Why We Compromise
Author’s note: Upon completion of this story, I’ve realized that its contents are nothing new to those of us who are already in the industry – those who would benefit from it are the students and the juniors. This is the big, bad, awesome advertising world.
Imagine an ad:
Produced by a major advertising agency, shot by a prestigious photography studio – a promising start isn’t it?
While passing by one of those ads on the street, my friend and I both duly noted how it was…lacking. An hour later we got into a debate:
How did this happen – whose fault is it that these two talented groups of people were incapable of producing a better campaign?
Who dropped the ball?
As young and hungry creatives we break through walls into this industry, imagining a glamourous creative life where we all sit around in circles coming up with great ideas. The sitting around fantasy is often followed by drinks and shiny awards for the previously mentioned great ideas.
All of this is true.
Creative process does consist of sitting around (standing/lying on the floor/climbing windows/playing ping-pong) and talking nonsense. Yes, the drinking often becomes necessary. The awards, as I’m sure you know, are subjective – they depend on the quality of the said great ideas and the grandness of the executions.
But there is more where that came from.
Between you and the billboard (print/TV/app/subway platform) is a client.
Before your imagination runs wild, I would like to make it clear that the client is not the Big Bad Wolf eating the Little Red Riding Hood from the toes up. The client is that entity that is giving you an opportunity – the building blocks. People to play with and, most importantly, money to spend.
Just as the client is always right, the bank always knows best.
No matter how great your idea is, if the client does not agree then it will fall back into the deep, dark corner where the rest of the great ideas spend their nights crying.

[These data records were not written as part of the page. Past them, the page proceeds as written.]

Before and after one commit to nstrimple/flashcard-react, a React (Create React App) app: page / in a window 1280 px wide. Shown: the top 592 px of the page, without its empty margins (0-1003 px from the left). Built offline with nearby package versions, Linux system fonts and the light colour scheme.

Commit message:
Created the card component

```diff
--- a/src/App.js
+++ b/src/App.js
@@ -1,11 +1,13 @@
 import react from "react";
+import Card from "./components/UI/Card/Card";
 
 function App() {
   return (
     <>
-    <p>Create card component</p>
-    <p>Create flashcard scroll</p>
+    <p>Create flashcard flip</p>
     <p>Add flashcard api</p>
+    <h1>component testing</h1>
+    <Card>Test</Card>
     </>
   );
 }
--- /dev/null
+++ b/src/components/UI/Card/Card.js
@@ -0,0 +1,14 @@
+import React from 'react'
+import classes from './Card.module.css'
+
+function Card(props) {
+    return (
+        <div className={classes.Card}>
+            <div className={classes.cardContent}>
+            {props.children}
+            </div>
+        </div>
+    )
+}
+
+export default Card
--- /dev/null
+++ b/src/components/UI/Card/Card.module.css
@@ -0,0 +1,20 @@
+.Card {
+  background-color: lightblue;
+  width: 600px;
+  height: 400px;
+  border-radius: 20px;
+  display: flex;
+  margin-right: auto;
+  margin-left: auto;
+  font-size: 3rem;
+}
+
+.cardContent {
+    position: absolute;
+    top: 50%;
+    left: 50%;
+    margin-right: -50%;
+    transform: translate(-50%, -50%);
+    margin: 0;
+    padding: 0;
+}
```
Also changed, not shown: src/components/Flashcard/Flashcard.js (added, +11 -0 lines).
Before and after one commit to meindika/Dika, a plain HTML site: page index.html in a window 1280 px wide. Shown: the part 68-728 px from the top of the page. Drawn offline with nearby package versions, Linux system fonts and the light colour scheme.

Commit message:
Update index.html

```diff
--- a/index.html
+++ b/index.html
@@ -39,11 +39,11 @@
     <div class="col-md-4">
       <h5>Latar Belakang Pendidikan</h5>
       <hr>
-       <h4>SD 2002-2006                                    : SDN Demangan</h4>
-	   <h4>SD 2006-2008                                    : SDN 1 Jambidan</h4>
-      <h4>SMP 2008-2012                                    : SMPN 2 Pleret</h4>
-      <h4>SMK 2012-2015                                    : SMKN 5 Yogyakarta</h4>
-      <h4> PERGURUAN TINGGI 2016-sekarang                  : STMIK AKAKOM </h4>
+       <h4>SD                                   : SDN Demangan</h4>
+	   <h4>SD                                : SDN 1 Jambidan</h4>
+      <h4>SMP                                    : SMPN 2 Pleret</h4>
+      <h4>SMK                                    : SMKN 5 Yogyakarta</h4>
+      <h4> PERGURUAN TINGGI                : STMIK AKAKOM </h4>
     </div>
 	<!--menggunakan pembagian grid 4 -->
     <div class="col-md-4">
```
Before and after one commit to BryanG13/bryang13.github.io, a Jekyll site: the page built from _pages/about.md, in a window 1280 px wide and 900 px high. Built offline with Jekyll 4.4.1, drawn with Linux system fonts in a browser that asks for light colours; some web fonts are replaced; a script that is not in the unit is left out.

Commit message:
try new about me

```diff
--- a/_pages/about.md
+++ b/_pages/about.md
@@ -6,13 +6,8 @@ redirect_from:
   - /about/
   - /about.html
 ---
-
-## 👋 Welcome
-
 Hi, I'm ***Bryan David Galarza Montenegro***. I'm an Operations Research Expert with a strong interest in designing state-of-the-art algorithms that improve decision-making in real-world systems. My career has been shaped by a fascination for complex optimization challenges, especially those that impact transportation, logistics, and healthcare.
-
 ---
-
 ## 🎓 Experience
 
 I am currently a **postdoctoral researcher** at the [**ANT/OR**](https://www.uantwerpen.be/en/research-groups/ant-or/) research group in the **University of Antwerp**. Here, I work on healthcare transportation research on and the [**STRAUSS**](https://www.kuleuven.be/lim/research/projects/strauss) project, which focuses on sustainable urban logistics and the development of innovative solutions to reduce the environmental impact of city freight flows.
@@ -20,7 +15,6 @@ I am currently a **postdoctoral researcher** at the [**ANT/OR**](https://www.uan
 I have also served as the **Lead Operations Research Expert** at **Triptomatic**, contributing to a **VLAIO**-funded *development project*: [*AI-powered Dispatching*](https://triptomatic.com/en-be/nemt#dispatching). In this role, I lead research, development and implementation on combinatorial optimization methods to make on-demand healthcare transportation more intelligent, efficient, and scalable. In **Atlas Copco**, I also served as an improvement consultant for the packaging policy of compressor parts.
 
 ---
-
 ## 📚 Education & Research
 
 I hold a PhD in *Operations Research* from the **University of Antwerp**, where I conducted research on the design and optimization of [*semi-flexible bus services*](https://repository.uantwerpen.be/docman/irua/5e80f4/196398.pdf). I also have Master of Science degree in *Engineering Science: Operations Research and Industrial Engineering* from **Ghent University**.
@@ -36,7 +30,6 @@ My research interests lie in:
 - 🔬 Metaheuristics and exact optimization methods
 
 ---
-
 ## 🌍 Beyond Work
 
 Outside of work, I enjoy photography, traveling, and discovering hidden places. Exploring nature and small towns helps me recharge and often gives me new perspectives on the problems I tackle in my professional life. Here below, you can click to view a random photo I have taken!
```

“But isn’t it our job to come up with the most creative solution to their problem?” you ask.
“Isn’t the advertising world full of Don Draper types convincing the client about the true power of the idea, thus selling it through?” you wonder.
But the world is a sandbox.
If they don’t want to play with you, then they’ll leave the playground.
After you’ve presented six different ideas, gone through six rounds of revisions on the chosen one, and the client is still being uneasy comes the time to find a compromise.
This does not mean that the agency didn’t do a good job of solving the problem. It just means that the agency and the client are not on the same page. In many cases it means that the client does not fully understand the target market and therefore does not understand the idea. This is when it’s time to pull up the big boy pants and come up with a solution that makes the client happy – and one that does not make you want to cry yourself to sleep.
The compromise is never as good as the big idea. But there are other opportunities out there – those that will allow you to use all 96 crayons in the box.
So when your first idea goes to die, shrug your shoulders, have a pint, and move on.
There is always another end of the rainbow.
- by AWSC
- posted at 4:29 pm
- April 16, 2012